Exercise aim ▸ Copy each of the entries below faithfully, setting aside any pictures.
━━━━━━━━━━━━━━━━━━━━
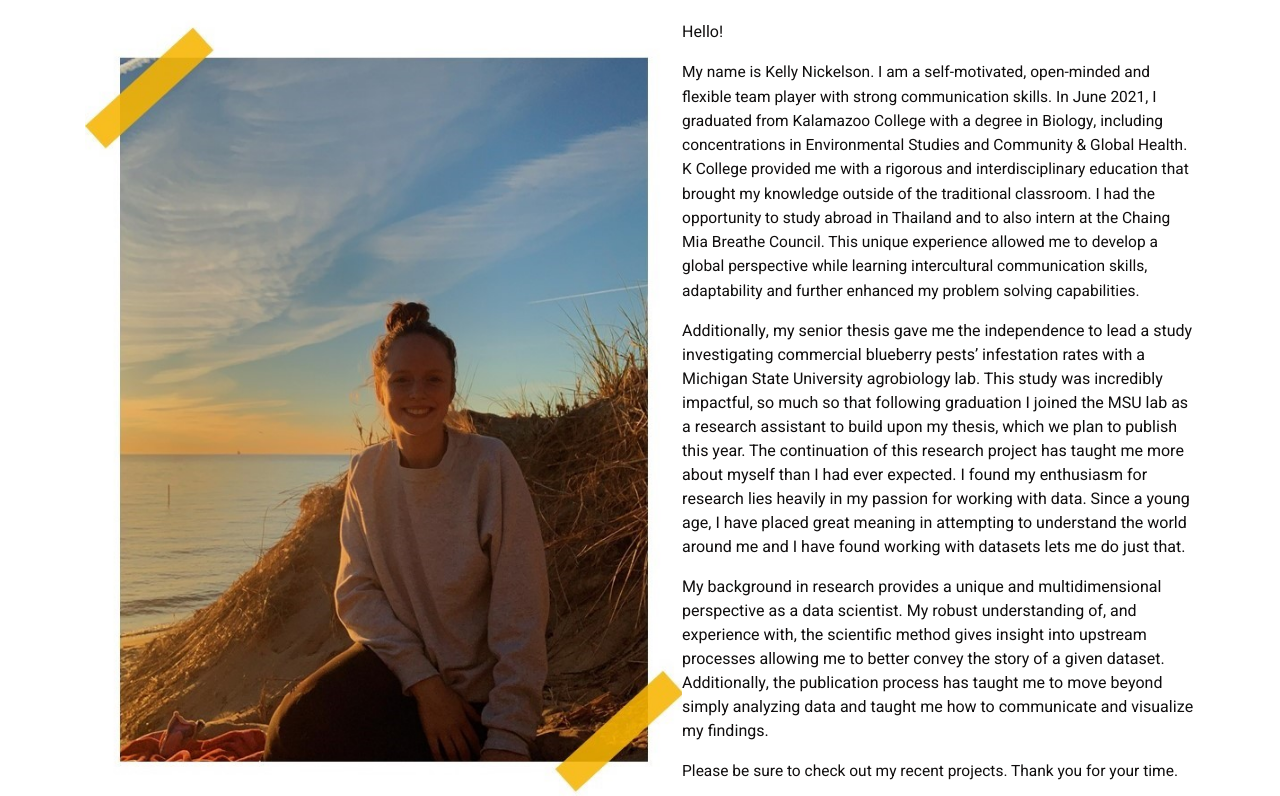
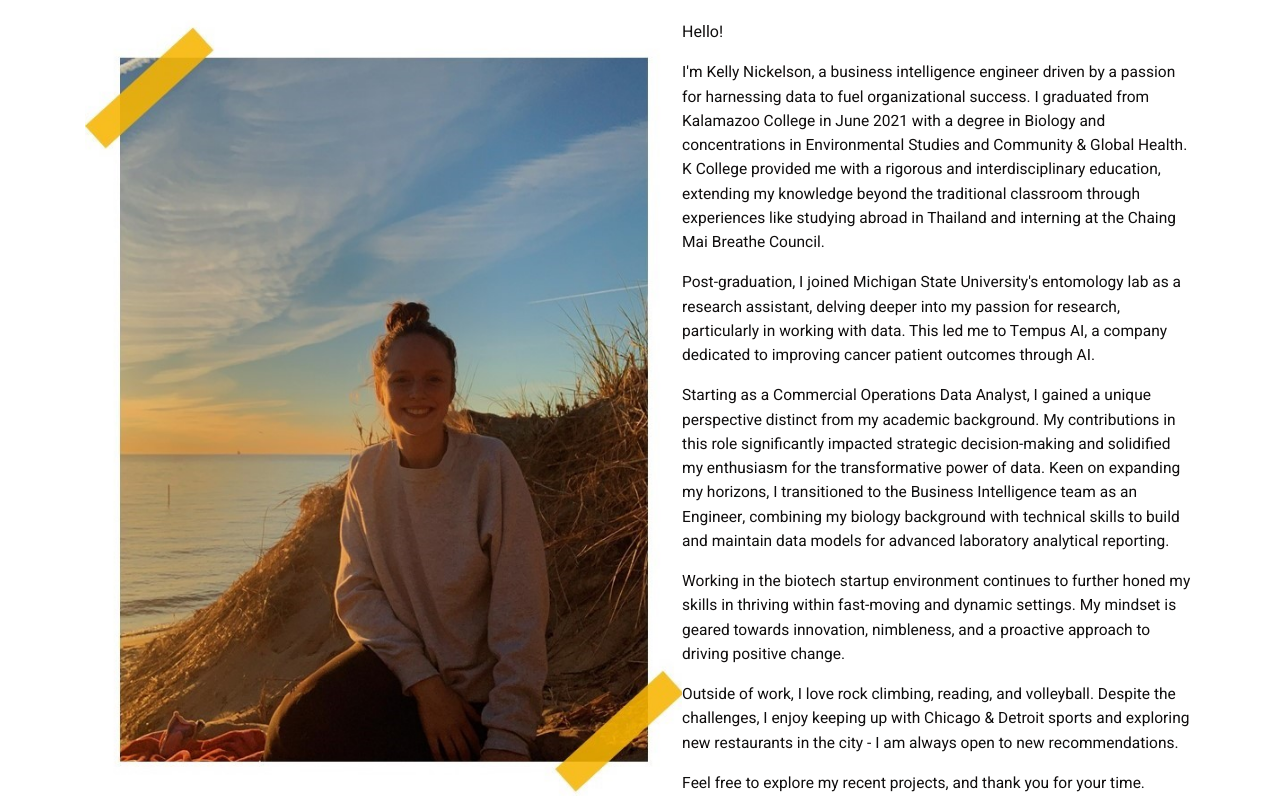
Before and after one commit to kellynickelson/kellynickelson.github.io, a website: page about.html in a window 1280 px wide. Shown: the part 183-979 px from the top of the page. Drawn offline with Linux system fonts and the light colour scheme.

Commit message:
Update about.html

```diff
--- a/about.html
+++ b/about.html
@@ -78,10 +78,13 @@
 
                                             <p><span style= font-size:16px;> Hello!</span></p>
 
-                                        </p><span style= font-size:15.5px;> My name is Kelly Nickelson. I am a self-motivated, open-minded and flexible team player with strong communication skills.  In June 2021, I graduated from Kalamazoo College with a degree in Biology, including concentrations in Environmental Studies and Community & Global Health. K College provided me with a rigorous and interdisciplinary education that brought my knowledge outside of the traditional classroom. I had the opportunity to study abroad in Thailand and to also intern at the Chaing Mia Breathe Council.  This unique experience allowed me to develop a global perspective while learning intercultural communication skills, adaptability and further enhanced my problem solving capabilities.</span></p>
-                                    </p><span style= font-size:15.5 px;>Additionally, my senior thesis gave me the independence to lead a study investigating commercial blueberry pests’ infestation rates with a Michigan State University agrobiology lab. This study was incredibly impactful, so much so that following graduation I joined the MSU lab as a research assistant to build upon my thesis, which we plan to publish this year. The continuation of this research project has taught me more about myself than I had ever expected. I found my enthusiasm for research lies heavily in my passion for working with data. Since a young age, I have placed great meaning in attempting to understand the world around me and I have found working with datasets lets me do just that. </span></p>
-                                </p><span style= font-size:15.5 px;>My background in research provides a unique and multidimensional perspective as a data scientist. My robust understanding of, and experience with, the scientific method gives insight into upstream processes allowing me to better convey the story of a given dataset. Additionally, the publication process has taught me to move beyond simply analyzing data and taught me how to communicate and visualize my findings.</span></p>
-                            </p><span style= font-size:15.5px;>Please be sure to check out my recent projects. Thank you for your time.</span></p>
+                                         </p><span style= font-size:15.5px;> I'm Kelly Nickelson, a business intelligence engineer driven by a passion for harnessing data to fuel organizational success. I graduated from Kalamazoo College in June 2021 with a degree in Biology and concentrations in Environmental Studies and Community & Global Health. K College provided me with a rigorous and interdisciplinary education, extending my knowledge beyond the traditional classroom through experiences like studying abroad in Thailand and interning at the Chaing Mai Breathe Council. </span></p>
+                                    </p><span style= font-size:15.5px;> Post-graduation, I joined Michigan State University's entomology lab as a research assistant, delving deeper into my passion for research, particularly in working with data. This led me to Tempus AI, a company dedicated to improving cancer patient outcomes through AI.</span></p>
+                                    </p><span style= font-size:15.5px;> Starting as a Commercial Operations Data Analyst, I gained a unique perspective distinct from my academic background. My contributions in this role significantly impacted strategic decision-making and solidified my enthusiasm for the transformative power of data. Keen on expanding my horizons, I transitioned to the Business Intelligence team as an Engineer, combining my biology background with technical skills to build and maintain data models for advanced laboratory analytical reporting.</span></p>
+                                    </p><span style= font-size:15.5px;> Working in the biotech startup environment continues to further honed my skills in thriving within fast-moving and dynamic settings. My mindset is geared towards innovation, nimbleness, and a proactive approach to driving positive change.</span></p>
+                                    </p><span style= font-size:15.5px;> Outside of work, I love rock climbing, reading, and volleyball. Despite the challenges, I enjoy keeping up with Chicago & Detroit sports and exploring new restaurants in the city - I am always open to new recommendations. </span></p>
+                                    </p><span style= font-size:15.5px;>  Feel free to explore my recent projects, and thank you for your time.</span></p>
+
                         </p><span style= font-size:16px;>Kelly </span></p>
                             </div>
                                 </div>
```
━━━━━━━━━━━━━━━━━━━━
Answer to this problem ▸
Before and after one commit to kellynickelson/kellynickelson.github.io, a website: page about.html in a window 1280 px wide. Shown: the part 183-979 px from the top of the page. Drawn offline with Linux system fonts and the light colour scheme.

Commit message:
Update about.html

```diff
--- a/about.html
+++ b/about.html
@@ -78,10 +78,13 @@
 
                                             <p><span style= font-size:16px;> Hello!</span></p>
 
-                                        </p><span style= font-size:15.5px;> My name is Kelly Nickelson. I am a self-motivated, open-minded and flexible team player with strong communication skills.  In June 2021, I graduated from Kalamazoo College with a degree in Biology, including concentrations in Environmental Studies and Community & Global Health. K College provided me with a rigorous and interdisciplinary education that brought my knowledge outside of the traditional classroom. I had the opportunity to study abroad in Thailand and to also intern at the Chaing Mia Breathe Council.  This unique experience allowed me to develop a global perspective while learning intercultural communication skills, adaptability and further enhanced my problem solving capabilities.</span></p>
-                                    </p><span style= font-size:15.5 px;>Additionally, my senior thesis gave me the independence to lead a study investigating commercial blueberry pests’ infestation rates with a Michigan State University agrobiology lab. This study was incredibly impactful, so much so that following graduation I joined the MSU lab as a research assistant to build upon my thesis, which we plan to publish this year. The continuation of this research project has taught me more about myself than I had ever expected. I found my enthusiasm for research lies heavily in my passion for working with data. Since a young age, I have placed great meaning in attempting to understand the world around me and I have found working with datasets lets me do just that. </span></p>
-                                </p><span style= font-size:15.5 px;>My background in research provides a unique and multidimensional perspective as a data scientist. My robust understanding of, and experience with, the scientific method gives insight into upstream processes allowing me to better convey the story of a given dataset. Additionally, the publication process has taught me to move beyond simply analyzing data and taught me how to communicate and visualize my findings.</span></p>
-                            </p><span style= font-size:15.5px;>Please be sure to check out my recent projects. Thank you for your time.</span></p>
+                                         </p><span style= font-size:15.5px;> I'm Kelly Nickelson, a business intelligence engineer driven by a passion for harnessing data to fuel organizational success. I graduated from Kalamazoo College in June 2021 with a degree in Biology and concentrations in Environmental Studies and Community & Global Health. K College provided me with a rigorous and interdisciplinary education, extending my knowledge beyond the traditional classroom through experiences like studying abroad in Thailand and interning at the Chaing Mai Breathe Council. </span></p>
+                                    </p><span style= font-size:15.5px;> Post-graduation, I joined Michigan State University's entomology lab as a research assistant, delving deeper into my passion for research, particularly in working with data. This led me to Tempus AI, a company dedicated to improving cancer patient outcomes through AI.</span></p>
+                                    </p><span style= font-size:15.5px;> Starting as a Commercial Operations Data Analyst, I gained a unique perspective distinct from my academic background. My contributions in this role significantly impacted strategic decision-making and solidified my enthusiasm for the transformative power of data. Keen on expanding my horizons, I transitioned to the Business Intelligence team as an Engineer, combining my biology background with technical skills to build and maintain data models for advanced laboratory analytical reporting.</span></p>
+                                    </p><span style= font-size:15.5px;> Working in the biotech startup environment continues to further honed my skills in thriving within fast-moving and dynamic settings. My mindset is geared towards innovation, nimbleness, and a proactive approach to driving positive change.</span></p>
+                                    </p><span style= font-size:15.5px;> Outside of work, I love rock climbing, reading, and volleyball. Despite the challenges, I enjoy keeping up with Chicago & Detroit sports and exploring new restaurants in the city - I am always open to new recommendations. </span></p>
+                                    </p><span style= font-size:15.5px;>  Feel free to explore my recent projects, and thank you for your time.</span></p>
+
                         </p><span style= font-size:16px;>Kelly </span></p>
                             </div>
                                 </div>
```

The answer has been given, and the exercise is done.